In a true story that seems stranger than fiction, Douglas Webber, Professor of Political Science, and Ulla Fionna, Research Associate, outline the bizarre case brought in 2000 against Canadian insurance giant, Manulife, by the Indonesian police who accused the company of fraud. In a lesson to all companies doing business in countries known for corruption, the case provides a detailed account of how local authorities built a case against Manulife, resulting in the apprehension and detention of several of its managers, and a legal fight that sapped time and resources from the company.
The case starts with Manulifes expansion into Indonesia in 1987. Far from a newcomer to the region, Manulife already had a strong presence in Japan, Taiwan, Singapore, and the Philippines. By 2000, Manulifes Indonesian operation had 72 branches in 33 cities and employed some 3,300 people. When its local partner, DSS (Dharmala Sakti Sejahtera) ran into troubles following the Asian economic crisis and was declared bankrupt, Manulife was in the position to buy out their share in the joint venture. Wanting to pre-empt any accusation that it was exploiting the crisis to acquire Indonesian assets on the cheap, Manulife offered to pay more for the stake than DSS itself had calculated it to be worth.
What was supposed to be a routine business transaction turned into a legal nightmare. The authors explore Manulifes response to trumped up charges by local police that led to the arrest and detainment of several of its top-level executives. (For Manulifes managers, it was clear that its former local partner had paid the police to harass it.) These strong-arm tactics, said Manulifes president-director Philip Hampden-Smith, are aimed at pressuring foreign companies into out-of-court settlements. Basically, its extortion and blackmail. . . They put pressure on companies, for example, by arresting their top executives without charging them. The whole aim is to frighten and cajole you.

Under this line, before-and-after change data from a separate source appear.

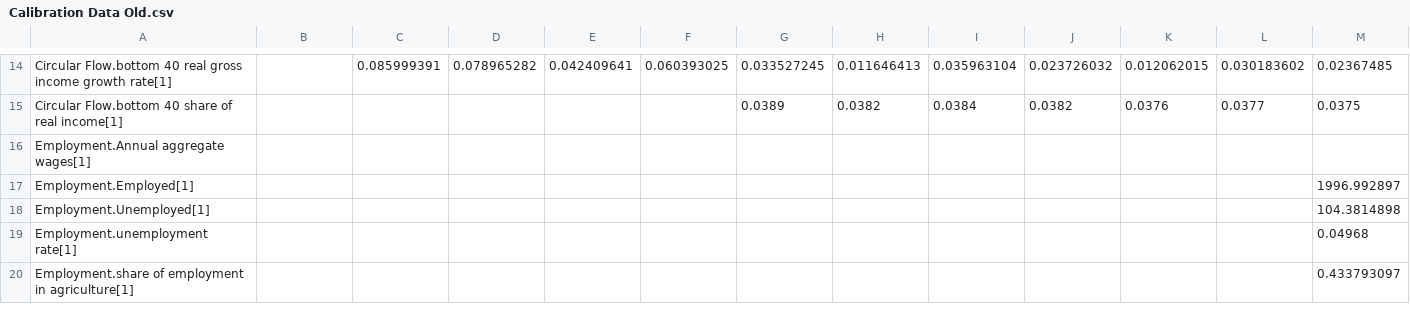
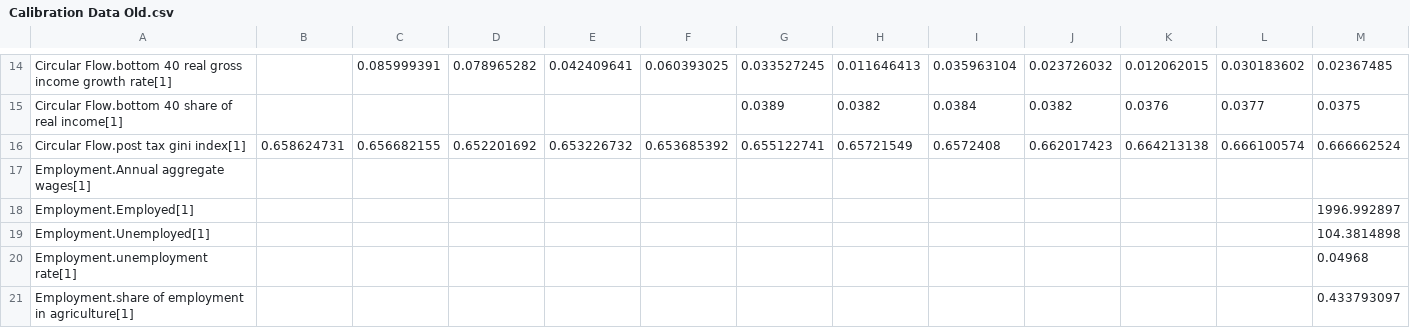
Before and after one commit to metno/WorldTransFRIDA, a CSV file: Data/Calibration Data Old.csv, drawn as a sheet; only a part is shown, gaps mark what is left out; rows hold the shown columns only; the diff names each change by its address in the sheet, - before the commit and + after, or states it on an @@ line.

Commit message:
POC Gini
First stab at Gini for inequality measures—might be removed.

```diff
--- a/Data/Calibration Data Old.csv
+++ b/Data/Calibration Data Old.csv
+row 16: Circular Flow.post tax gini index[1] | 0.658624731 | 0.656682155 | 0.652201692 | 0.653226732 | 0.653685392 | 0.655122741 | 0.65721549 | 0.6572408 | 0.662017423 | 0.664213138 | 0.666100574 | 0.666662524
```
Also changed, not shown: 4 other files.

Though supported by numerous organizations, including the IBRA (Indonesian Bank Restructuring Agency) and Indonesias Attorney Generals Office, Manulife could get little help from the Indonesian government. The companys only recourse was to bring the issue to international attention, protesting first to the Canadian government, which put pressure on the Indonesian government, and then to the World Bank, a major donor to Indonesia. The strategy worked, though more slowly than one might expect. The Indonesian economics minister and Attorney General openly admitted that the polices behaviour toward Manulife was impossible to justify, but implied they were powerless to control the police.
Breaking down the layers of corruption required intense external pressure, including threats by the International Monetary Fund to withhold funding to the country. Finally, seven months after the ordeal began, Indonesias president Wahid announced that Manulife was innocent of fraud charges.
The case study reveals the extreme complexity of post-Suharto Indonesia, which in 2001 was ranked by Transparency International as the worlds third most corrupt country, up from sixth in 1998. An accompanying Background Note offers a historical overview of the political and legal systems in Indonesia, illustrating the endemic nature of corruption and the challenges facing reformers.